- Exercise brief -
Omit every picture, then give all the entries again exactly.

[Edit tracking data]
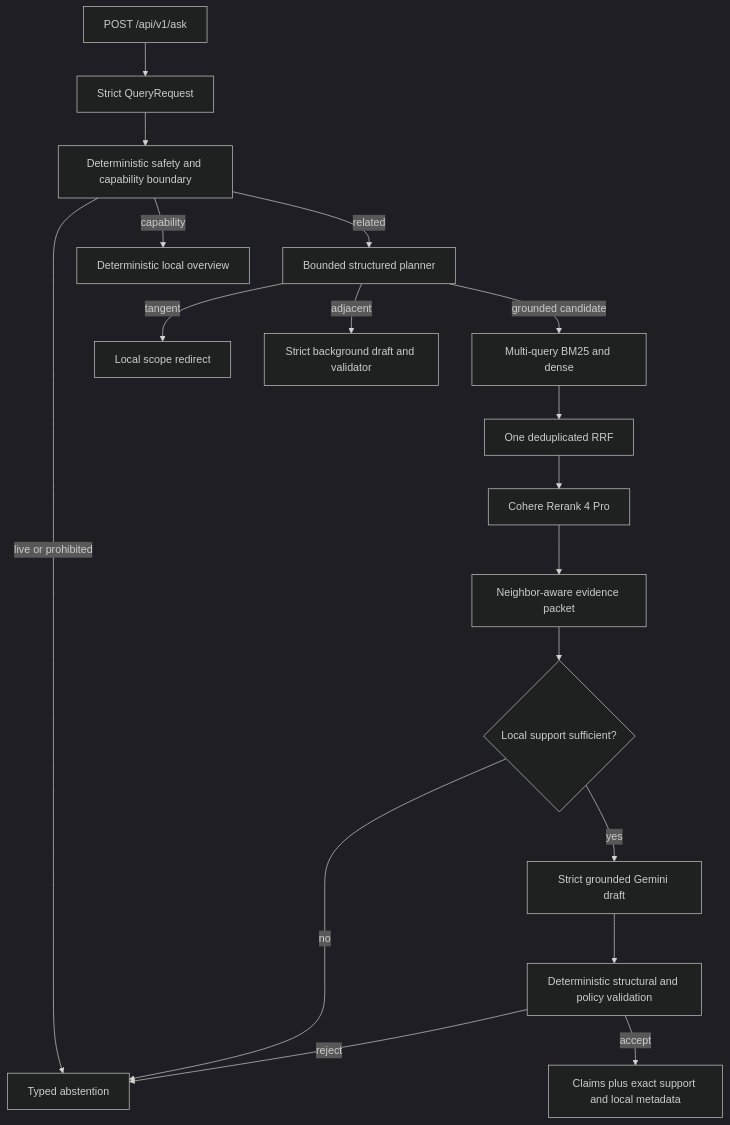
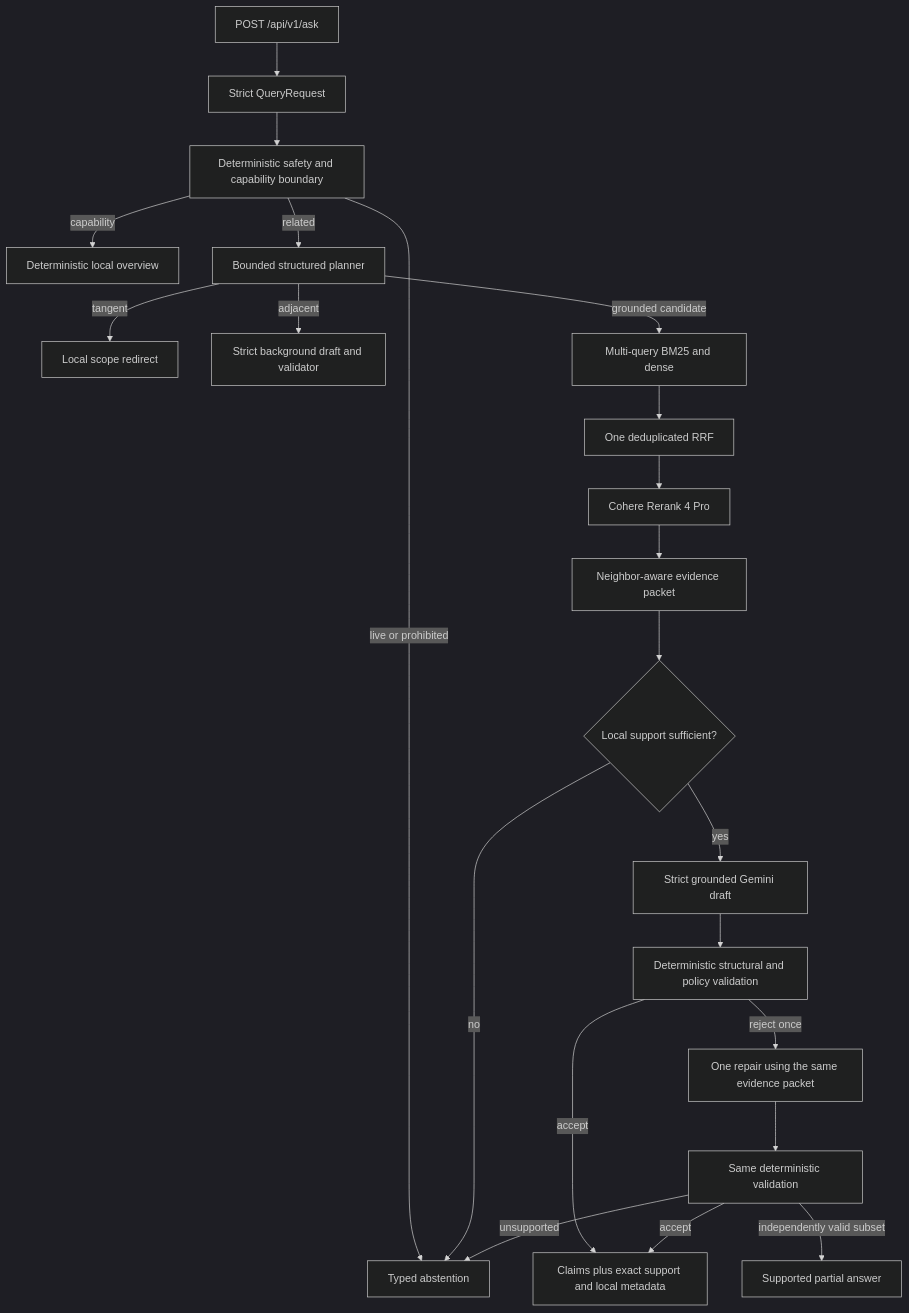
Before and after one commit to yusenrong46-afk/firelens-bc: the diagram in docs/TECHNICAL_HANDBOOK.md, drawn with Mermaid (dark theme). The commit also changed other lines of this file and 5 other files, not shown here.

````diff
--- a/docs/TECHNICAL_HANDBOOK.md
+++ b/docs/TECHNICAL_HANDBOOK.md
@@ -49,20 +55,24 @@
 ```mermaid
 flowchart TD
     HTTP["POST /api/v1/ask"] --> CONTRACT["Strict QueryRequest"]
     CONTRACT --> BOUNDARY["Deterministic safety and capability boundary"]
     BOUNDARY -->|"live or prohibited"| ABSTAIN["Typed abstention"]
     BOUNDARY -->|"capability"| LOCAL["Deterministic local overview"]
     BOUNDARY -->|"related"| PLAN["Bounded structured planner"]
     PLAN -->|"tangent"| REDIRECT["Local scope redirect"]
     PLAN -->|"adjacent"| BG["Strict background draft and validator"]
     PLAN -->|"grounded candidate"| RETRIEVE["Multi-query BM25 and dense"]
     RETRIEVE --> RRF["One deduplicated RRF"]
     RRF --> RERANK["Cohere Rerank 4 Pro"]
     RERANK --> PACKET["Neighbor-aware evidence packet"]
     PACKET --> SUPPORT{"Local support sufficient?"}
     SUPPORT -->|"no"| ABSTAIN
     SUPPORT -->|"yes"| DRAFT["Strict grounded Gemini draft"]
     DRAFT --> VALIDATE["Deterministic structural and policy validation"]
-    VALIDATE -->|"reject"| ABSTAIN
     VALIDATE -->|"accept"| RESPONSE["Claims plus exact support and local metadata"]
+    VALIDATE -->|"reject once"| REPAIR["One repair using the same evidence packet"]
+    REPAIR --> REVALIDATE["Same deterministic validation"]
+    REVALIDATE -->|"accept"| RESPONSE
+    REVALIDATE -->|"independently valid subset"| PARTIAL["Supported partial answer"]
+    REVALIDATE -->|"unsupported"| ABSTAIN
 ```
````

- Answer box -
Before and after one commit to yusenrong46-afk/firelens-bc: the diagram in docs/TECHNICAL_HANDBOOK.md, drawn with Mermaid (dark theme). The commit also changed other lines of this file and 5 other files, not shown here.

````diff
--- a/docs/TECHNICAL_HANDBOOK.md
+++ b/docs/TECHNICAL_HANDBOOK.md
@@ -49,20 +55,24 @@
 ```mermaid
 flowchart TD
     HTTP["POST /api/v1/ask"] --> CONTRACT["Strict QueryRequest"]
     CONTRACT --> BOUNDARY["Deterministic safety and capability boundary"]
     BOUNDARY -->|"live or prohibited"| ABSTAIN["Typed abstention"]
     BOUNDARY -->|"capability"| LOCAL["Deterministic local overview"]
     BOUNDARY -->|"related"| PLAN["Bounded structured planner"]
     PLAN -->|"tangent"| REDIRECT["Local scope redirect"]
     PLAN -->|"adjacent"| BG["Strict background draft and validator"]
     PLAN -->|"grounded candidate"| RETRIEVE["Multi-query BM25 and dense"]
     RETRIEVE --> RRF["One deduplicated RRF"]
     RRF --> RERANK["Cohere Rerank 4 Pro"]
     RERANK --> PACKET["Neighbor-aware evidence packet"]
     PACKET --> SUPPORT{"Local support sufficient?"}
     SUPPORT -->|"no"| ABSTAIN
     SUPPORT -->|"yes"| DRAFT["Strict grounded Gemini draft"]
     DRAFT --> VALIDATE["Deterministic structural and policy validation"]
-    VALIDATE -->|"reject"| ABSTAIN
     VALIDATE -->|"accept"| RESPONSE["Claims plus exact support and local metadata"]
+    VALIDATE -->|"reject once"| REPAIR["One repair using the same evidence packet"]
+    REPAIR --> REVALIDATE["Same deterministic validation"]
+    REVALIDATE -->|"accept"| RESPONSE
+    REVALIDATE -->|"independently valid subset"| PARTIAL["Supported partial answer"]
+    REVALIDATE -->|"unsupported"| ABSTAIN
 ```
````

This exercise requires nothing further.